Student Voices: Intern Edition “Alignment of the Stars”

Student Voices

by Brendan C.

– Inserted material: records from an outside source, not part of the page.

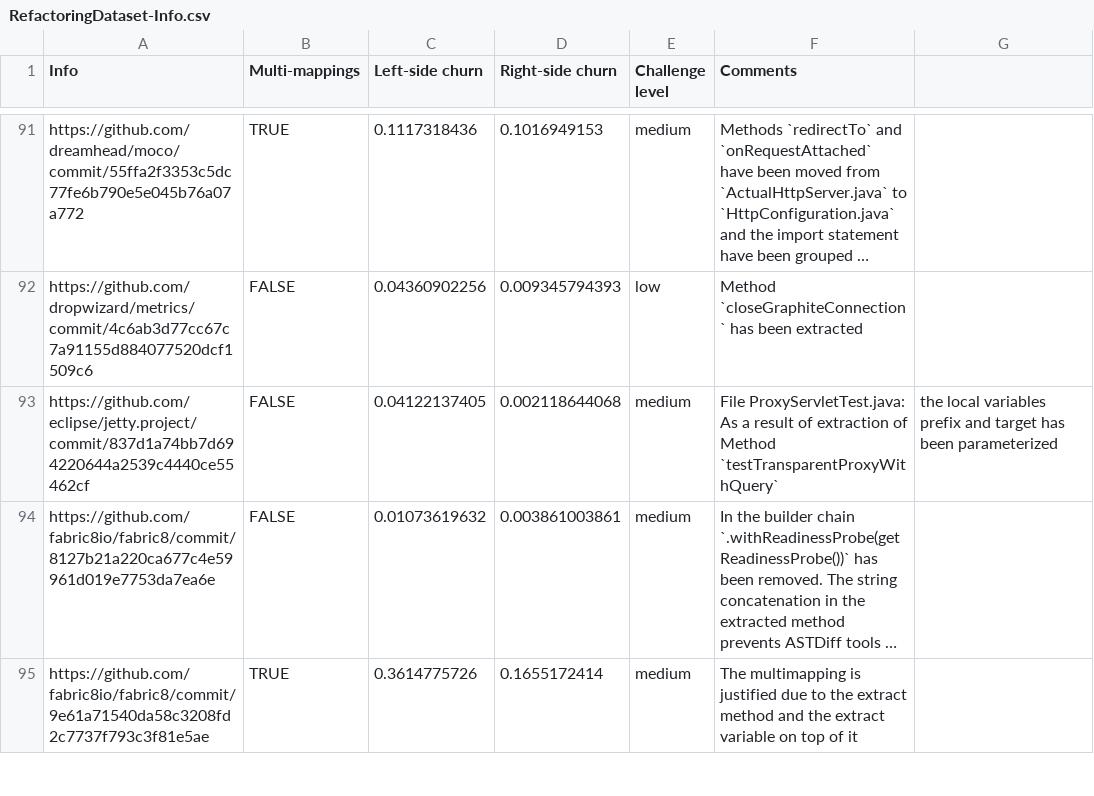
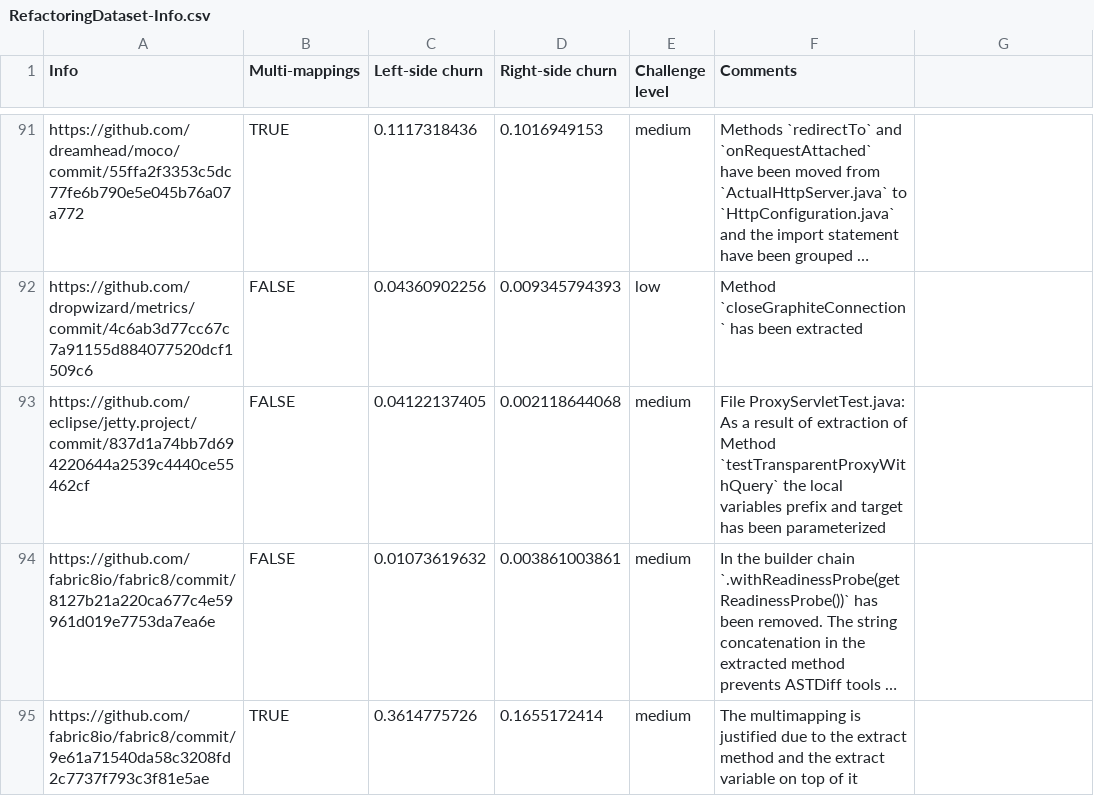
Before and after one commit to pouryafard75/DiffBenchmark, a CSV file: oracle/RefactoringDataset-Info.csv, drawn as a sheet; only a part is shown, gaps mark what is left out; long unchanged cells end in …; the diff names each change by its address in the sheet, - before the commit and + after, or states it on an @@ line.

Commit message:
Update RefactoringDataset-Info.csv

```diff
--- a/oracle/RefactoringDataset-Info.csv
+++ b/oracle/RefactoringDataset-Info.csv
-F93 (Comments): …Method `testTransparentProxyWithQuery`
+F93 (Comments): …Method `testTransparentProxyWithQuery` the local variables prefix and target has been parameterized
-G93: the local variables prefix and target has been parameterized
+G93: (empty)
```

My name is Brendan. I’m a graduating senior at Lanier High School. During this past year, I’ve been taking part in Work-Based Learning, or WBL, a class taught by Dr. Kyle Jones, the author of this blog. This class encourages students to get out into a field of their choice to learn vital skills through a job, internship, or other form of work. To be completely honest, it’s been one of my favorite classes out of the entire four years I’ve been in high school. Continue reading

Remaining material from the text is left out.